With a Chuck Berry lick giving us the come-on Thundermother are off and running with the hard rocking coy-rhyming reverse-sexism couplets of ‘It’s Just A Tease’. It’s high on youthful energy as is the whole of this album, one that frequently gives a saucy nod and a wink to Bon Scott-era AC/DC. ‘FFWF’ most assuredly goes that route as Clare Cunningham sings out “Fight fire with fire!” in a rowdy ‘Ballroom Blitz’ manner.
Cunningham has indeed got a healthy set of pipes on her as she lets rip with a “Woah-yeah” that while a little obvious that we’re adding Zeppelin IV groove to our AC/DC rock boogie on ‘Alright Alright’ is pulled off with aplomb, along with some colourful guitar fills in between. Comparisons to Motorhead and early Girlschool can’t be ignored with the jerky bludgeon of new single ‘Deal With The Devil’ and while you admire their influences, you want them to be a little less blatant, that said it rumbles along well and has a musical shift near the end that’s so slight you might miss it, but is a mischievously invigorating little addition. ‘Give Me Some Lights’ mixes the lyrical joie de vie found in such classics as ‘If You Want Blood’ and ‘Let There Be Rock’ as the girls celebrate the sheer excitement of hitting the stage and rocking out loud, it’s propelled by Linda Strom and Tilda Stenqvist holding down then stirring up the rhythm section end, and as with many of their songs has lyrics intended for crowd participation.
‘Roadkill’ is noisy boogie rock with arms thrust hard in the air. Giorgia Carteri’s rhythm and Filippa Nassil’s lead play off each other in the opening salvo of ‘Enemy’ as Cunningham pours scorn on some bitch who’s done her wrong. Ain’t mother like a woman scorned. That they contradict this down the road with closing number ‘Rock n Roll Sisterhood’ leads to some irony however. Such songs are great rallying chants for the young who think they’re disenfranchised but reality tends to kick in and sour such ideals as you get older. And as this aged soul contemplates such thoughts, ‘Vagabond’ comes on, moving a little slower just like him, guitars in harmony ala Thin Lizzy but more your Southern rock band in overall tone, telling you about life on the open road. It’s the heavy heart-weary moody number you place about three-quarters through your live set, but it rarely misses hitting the emotional spot.

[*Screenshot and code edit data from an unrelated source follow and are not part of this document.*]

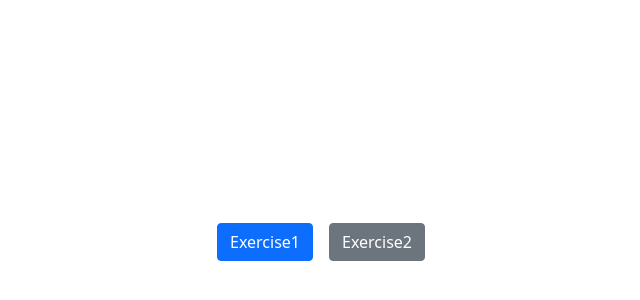
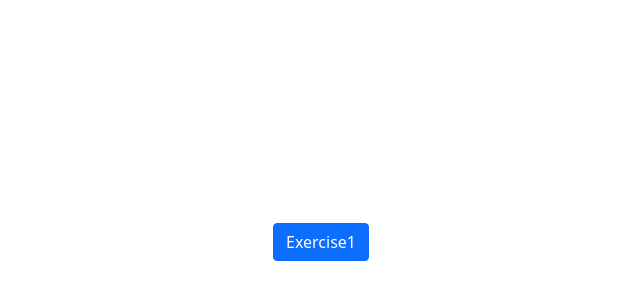
Before and after one commit to nguyenson09111998/react-deploy, a React (Create React App) app: page / in a window 1280 px wide. Shown: the part 158-458 px from the top of the page, without its empty margins (319-959 px from the left). Built offline with nearby package versions, Linux system fonts and the light colour scheme.

Commit message:
Revert "test git revert"
This reverts commit 5aff0f928af05b4258715e6b4124a02e44cae111.

```diff
--- a/src/views/ExerciseOne.jsx
+++ b/src/views/ExerciseOne.jsx
@@ -21,7 +21,6 @@ const cards = [
     content: 'Lorem ipsum is a placeholder text commonly used to document or a typeface without relying on meaningful content.'
   }
 ]
-{/* revert commit 1 */}
 
 const ExerciseOne = () => {
   return (
--- a/src/views/ExerciseTwo.jsx
+++ b/src/views/ExerciseTwo.jsx
@@ -8,7 +8,6 @@ const ExerciseTwo = () => {
     <div className="exercise__two">
       <div className="exercise__two--tabs"><Tabs data={data} /></div>
       <div className="exercise__two--accordion"><Accordions data={data} /></div>
-      {/* revert commit 1 */}
     </div>
   );
 }
--- a/src/views/HomePage.jsx
+++ b/src/views/HomePage.jsx
@@ -12,10 +12,9 @@ const HomePage = () => {
         <Link to="/exercise1">
           <Button color="primary">Exercise1</Button>
         </Link>
-        <Link to="/exercise2">
+        {/* <Link to="/exercise2">
           <Button color="secondary">Exercise2</Button>
-        </Link>
-        {/* revert commit 1 */}
+        </Link> */}
       </div>
     </div>
   );
```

‘Thunder Machine’ moves to a steady grinding sexual beat, with a little rock ’n’ roll riff of the sort Angus made sound brand new when the world was Young, and has Nassil doing so here again, inflecting it with adlibs at various points, with the kind of dramatic chord pauses Page used to throw in for good effect. Is a thunder machine an amp, a guitar or some metaphor for the whole rock and roll lifestyle that once you’re on it’s hard to get off? Damned if know, maybe it’s a bigger version of Humble Pie’s ‘Thunder Box’. Who cares, this one works to a different beat; one for those wanting to get horny.
Thundermother’s Rock N’ Roll Disaster reached #2 in the Swedish national charts, that Road Fever will follow suit I have no doubt. It’s an exuberant cornucopia of raw and raucous hard ‘n’ heavy rock ’n’ roll, with songs that at times are all so innocently fun and at others downright raunchy. That as they develop and reach out to a wider audience they will need to expand their template and rely less on their influences should become apparent to them, but for now they’re young and can do what the hell they like.